### Input records
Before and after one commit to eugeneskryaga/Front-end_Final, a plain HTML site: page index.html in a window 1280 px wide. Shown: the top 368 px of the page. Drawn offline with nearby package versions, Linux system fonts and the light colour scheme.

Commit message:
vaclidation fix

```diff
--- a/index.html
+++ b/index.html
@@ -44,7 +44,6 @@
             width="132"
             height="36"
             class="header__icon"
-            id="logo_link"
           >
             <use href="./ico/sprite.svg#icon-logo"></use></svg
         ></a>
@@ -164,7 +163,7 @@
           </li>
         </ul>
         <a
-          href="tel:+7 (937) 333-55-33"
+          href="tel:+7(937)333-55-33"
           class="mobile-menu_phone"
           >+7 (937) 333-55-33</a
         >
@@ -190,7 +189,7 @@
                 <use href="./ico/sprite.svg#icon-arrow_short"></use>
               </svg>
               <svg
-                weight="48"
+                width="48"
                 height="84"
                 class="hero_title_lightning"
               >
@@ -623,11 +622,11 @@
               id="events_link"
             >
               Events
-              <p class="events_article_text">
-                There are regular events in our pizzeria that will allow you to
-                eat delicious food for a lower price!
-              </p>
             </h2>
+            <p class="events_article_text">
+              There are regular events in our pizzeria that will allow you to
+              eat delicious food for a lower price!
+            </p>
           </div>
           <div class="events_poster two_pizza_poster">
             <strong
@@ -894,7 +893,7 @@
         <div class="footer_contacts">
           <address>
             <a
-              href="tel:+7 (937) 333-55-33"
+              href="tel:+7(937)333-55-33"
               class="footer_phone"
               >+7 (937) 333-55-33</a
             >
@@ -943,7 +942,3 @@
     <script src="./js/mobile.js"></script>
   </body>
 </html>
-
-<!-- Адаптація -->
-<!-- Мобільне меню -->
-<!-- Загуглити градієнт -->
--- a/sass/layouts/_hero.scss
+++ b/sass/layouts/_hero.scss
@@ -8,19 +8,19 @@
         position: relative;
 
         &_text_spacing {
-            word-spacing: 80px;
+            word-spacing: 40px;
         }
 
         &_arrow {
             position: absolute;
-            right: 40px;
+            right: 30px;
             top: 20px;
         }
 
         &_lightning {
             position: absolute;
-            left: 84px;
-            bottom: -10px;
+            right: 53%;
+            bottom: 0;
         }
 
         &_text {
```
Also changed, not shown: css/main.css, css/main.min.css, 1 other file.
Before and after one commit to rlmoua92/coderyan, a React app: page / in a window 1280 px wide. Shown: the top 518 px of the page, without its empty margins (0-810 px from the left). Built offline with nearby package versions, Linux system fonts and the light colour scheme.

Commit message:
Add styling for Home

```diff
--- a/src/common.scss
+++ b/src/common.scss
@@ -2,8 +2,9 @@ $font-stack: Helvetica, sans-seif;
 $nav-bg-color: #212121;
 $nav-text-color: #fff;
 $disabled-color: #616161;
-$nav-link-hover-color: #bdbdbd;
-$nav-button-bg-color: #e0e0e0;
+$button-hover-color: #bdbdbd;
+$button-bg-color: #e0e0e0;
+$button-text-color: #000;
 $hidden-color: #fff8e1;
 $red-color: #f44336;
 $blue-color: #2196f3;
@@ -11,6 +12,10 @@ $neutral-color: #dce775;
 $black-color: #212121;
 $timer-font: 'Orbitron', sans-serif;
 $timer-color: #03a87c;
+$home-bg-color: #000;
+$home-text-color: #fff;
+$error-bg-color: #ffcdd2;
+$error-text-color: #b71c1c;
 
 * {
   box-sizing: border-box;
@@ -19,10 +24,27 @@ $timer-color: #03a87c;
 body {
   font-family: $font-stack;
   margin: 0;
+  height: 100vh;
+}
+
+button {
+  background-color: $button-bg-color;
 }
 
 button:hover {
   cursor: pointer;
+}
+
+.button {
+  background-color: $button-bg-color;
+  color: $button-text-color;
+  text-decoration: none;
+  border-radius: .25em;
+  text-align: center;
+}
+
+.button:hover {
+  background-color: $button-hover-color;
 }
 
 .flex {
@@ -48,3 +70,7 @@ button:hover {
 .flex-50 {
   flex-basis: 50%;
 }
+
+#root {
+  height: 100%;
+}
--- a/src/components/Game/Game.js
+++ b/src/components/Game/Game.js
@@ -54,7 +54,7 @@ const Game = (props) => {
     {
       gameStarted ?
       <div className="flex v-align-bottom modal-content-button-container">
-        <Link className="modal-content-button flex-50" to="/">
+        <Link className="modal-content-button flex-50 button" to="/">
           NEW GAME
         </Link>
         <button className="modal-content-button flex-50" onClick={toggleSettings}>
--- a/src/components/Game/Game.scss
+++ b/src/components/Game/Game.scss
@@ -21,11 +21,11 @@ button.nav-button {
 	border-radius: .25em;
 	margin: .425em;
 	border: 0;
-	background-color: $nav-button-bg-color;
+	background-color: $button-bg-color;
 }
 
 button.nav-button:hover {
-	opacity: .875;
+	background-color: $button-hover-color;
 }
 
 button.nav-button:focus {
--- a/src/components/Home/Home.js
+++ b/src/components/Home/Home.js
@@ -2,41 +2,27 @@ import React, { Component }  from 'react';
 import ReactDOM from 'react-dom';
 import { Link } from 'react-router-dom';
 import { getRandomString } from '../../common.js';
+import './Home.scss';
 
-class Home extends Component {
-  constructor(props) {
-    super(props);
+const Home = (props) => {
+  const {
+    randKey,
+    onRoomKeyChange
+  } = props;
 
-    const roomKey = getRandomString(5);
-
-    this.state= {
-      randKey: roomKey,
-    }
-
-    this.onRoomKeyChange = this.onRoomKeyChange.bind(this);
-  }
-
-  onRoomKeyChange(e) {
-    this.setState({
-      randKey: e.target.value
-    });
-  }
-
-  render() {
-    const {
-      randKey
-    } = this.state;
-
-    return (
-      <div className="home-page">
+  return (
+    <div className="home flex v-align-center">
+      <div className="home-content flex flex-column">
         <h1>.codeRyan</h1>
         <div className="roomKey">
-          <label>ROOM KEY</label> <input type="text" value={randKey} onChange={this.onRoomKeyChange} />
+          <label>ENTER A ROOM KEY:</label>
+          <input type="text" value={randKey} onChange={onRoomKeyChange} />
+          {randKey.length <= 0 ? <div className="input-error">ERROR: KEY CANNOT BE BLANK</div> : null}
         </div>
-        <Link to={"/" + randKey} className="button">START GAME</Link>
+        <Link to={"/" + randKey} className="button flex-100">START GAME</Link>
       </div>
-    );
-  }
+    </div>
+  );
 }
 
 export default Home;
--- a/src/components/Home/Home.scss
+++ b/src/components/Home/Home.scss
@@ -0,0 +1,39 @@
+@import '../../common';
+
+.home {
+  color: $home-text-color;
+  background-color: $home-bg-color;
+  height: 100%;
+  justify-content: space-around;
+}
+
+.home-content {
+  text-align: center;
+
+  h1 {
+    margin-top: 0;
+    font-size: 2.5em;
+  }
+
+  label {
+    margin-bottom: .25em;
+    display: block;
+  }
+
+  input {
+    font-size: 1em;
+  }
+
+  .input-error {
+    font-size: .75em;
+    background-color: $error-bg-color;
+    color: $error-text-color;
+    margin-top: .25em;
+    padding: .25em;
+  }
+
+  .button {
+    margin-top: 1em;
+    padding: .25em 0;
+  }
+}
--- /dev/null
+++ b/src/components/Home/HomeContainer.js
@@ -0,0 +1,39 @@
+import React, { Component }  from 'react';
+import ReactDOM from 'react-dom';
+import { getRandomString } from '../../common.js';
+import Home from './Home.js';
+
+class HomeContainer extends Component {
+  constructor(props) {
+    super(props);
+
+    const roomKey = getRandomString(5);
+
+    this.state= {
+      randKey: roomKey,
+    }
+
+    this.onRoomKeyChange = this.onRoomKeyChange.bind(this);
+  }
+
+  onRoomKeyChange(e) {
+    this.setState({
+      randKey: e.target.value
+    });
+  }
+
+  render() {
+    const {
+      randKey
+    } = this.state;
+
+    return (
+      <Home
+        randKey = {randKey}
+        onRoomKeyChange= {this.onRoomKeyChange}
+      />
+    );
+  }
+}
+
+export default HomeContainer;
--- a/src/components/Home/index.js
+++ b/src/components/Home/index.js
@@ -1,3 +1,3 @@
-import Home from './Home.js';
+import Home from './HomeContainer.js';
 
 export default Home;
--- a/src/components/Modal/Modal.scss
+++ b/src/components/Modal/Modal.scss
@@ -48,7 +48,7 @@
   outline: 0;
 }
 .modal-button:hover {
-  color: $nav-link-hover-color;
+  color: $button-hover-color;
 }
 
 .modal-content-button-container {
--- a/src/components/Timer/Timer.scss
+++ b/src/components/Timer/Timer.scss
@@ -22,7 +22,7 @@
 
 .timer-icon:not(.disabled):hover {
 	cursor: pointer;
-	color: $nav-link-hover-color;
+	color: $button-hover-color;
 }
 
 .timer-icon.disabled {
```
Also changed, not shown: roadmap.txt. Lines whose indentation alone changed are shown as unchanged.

### What needs to be done
Line count for "import": determine it from the data and answer with the number by itself.

### Result of the task
12